§ **Problem**: Work out how many lines of the listing hold the string "runId". Answer with that number alone.

Data records START

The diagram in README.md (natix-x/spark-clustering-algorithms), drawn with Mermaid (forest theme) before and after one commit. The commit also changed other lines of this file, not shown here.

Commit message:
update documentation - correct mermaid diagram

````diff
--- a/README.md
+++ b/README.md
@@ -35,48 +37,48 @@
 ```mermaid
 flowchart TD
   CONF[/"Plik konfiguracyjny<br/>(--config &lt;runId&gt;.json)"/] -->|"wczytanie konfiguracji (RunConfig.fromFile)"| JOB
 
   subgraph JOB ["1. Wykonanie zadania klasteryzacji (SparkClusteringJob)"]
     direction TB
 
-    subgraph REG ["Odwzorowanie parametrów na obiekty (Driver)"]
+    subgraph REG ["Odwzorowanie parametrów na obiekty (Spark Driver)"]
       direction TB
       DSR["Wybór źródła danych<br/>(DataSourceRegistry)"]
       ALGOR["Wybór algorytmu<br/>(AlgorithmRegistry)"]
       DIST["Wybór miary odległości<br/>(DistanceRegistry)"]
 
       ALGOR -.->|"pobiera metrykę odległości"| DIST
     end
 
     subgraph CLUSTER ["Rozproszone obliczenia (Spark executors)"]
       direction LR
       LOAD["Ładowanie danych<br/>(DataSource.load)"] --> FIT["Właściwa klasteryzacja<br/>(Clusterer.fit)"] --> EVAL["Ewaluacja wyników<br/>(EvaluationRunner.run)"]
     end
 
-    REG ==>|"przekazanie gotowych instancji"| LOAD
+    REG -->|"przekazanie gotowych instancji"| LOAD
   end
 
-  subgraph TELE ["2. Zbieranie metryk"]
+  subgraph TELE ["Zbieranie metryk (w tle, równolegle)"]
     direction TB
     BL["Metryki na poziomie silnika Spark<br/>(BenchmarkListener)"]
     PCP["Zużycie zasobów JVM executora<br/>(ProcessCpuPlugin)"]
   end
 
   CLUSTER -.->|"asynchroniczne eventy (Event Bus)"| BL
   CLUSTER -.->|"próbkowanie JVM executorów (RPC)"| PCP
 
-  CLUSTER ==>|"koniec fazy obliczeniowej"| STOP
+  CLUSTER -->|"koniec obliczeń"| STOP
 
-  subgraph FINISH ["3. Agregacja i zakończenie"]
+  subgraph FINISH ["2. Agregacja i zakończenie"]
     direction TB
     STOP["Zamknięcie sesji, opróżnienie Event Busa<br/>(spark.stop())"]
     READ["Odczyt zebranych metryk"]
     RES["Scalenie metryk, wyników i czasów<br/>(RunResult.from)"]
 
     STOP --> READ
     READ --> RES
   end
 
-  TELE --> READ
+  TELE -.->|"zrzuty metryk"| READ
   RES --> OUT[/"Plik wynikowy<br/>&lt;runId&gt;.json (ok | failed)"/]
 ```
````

Data records END

§ **Output for this task**: 2